"The Government have clearly sent the message to Shell, ‘you can do whatever you want’. Fortunately due to protest, the refinery remains unconnected to the gas field. If, as Shell planned, gas had been flowing by now, we would potentially all be dealing with a gas leak and explosion.”
Double a year ago as drivers clobbered
SOARING oil and gas prices have sent profits surging to £49million a day at SHELL.
The energy giant made a whopping £4.5billion over the three months to October — DOUBLE the same period a year ago.
Yesterday's figures come as drivers are being forced off the road by soaring petrol prices as the cost of oil hits record highs.
AA chiefs claim a quarter of motorists are cutting back.
AA president Edmund King said motorists "will not be pleased" to see oil giants making a killing.
But he insisted many now blame the Chancellor more than oil companies for the huge prices they pay at the pump.
Tax makes up 65 per cent of the average forecourt bill — the highest proportion of anywhere in Europe.
Mr King told Sun City: "We ask motorists who they blame for high fuel prices and they put the Government first.
"Duty is set to go up by another 3p to 4p per litre on January 1, but it's already having a big effect on the economy. It's vital the Government freezes duty or even cuts it. Record prices are driving motorists off the road."
Shell once again insisted it hardly made a bean at the petrol pumps.
Three-quarters of the haul came from selling the crude oil pumped out of the ground around the world.
Chief exec Peter Voser also insisted the firm's stonking results were good for Brits.

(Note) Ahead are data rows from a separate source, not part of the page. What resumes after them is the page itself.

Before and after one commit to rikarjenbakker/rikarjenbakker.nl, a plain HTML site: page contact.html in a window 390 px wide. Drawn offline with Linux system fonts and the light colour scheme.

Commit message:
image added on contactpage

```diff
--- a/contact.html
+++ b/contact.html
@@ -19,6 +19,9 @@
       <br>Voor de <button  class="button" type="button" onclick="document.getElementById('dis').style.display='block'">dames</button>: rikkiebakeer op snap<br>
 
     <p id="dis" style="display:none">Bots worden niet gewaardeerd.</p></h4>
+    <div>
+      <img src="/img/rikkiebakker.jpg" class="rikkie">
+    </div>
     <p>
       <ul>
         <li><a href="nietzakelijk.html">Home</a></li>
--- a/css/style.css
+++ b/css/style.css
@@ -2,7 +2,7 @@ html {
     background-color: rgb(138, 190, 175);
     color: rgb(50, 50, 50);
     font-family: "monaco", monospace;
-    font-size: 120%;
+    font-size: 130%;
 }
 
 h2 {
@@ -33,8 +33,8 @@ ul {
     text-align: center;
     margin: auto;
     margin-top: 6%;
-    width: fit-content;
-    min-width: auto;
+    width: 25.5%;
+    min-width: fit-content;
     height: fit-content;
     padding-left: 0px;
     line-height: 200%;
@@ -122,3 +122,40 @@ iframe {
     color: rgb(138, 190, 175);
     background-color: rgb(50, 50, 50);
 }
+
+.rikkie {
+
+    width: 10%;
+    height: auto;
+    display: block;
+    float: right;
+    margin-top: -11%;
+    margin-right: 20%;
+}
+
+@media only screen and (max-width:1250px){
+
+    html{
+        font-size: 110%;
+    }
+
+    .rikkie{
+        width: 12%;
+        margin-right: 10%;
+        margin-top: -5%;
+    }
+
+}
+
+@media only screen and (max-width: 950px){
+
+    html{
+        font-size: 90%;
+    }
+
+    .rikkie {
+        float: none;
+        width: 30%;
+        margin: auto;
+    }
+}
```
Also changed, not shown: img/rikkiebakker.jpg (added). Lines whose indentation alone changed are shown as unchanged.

He said: "Our profits pay for Shell's substantial investments in new energy projects.
"They ensure low-cost, reliable, energy supplies for our customers and create value for our shareholders."
Experts said Shell was benefiting from its huge investment in new exploration projects in recent years.
One of the biggest boosts has come from controversial Tar Sands projects in Canada — where crude lies just below the Earth's surface.
Shell is also cashing in on the boom in gas with sales of liquefied natural gas up 12 per cent following the opening of a huge plant in Qatar.
Just hours after Shell unveiled its results, American rival EXXON went even better — posting quarterly profits of an incredible £6.4billion.
Separately the European Commission sparked a row with the UK by calling for tougher safety laws in the North Sea. Brussels said the risk of a spill remained "unacceptably high".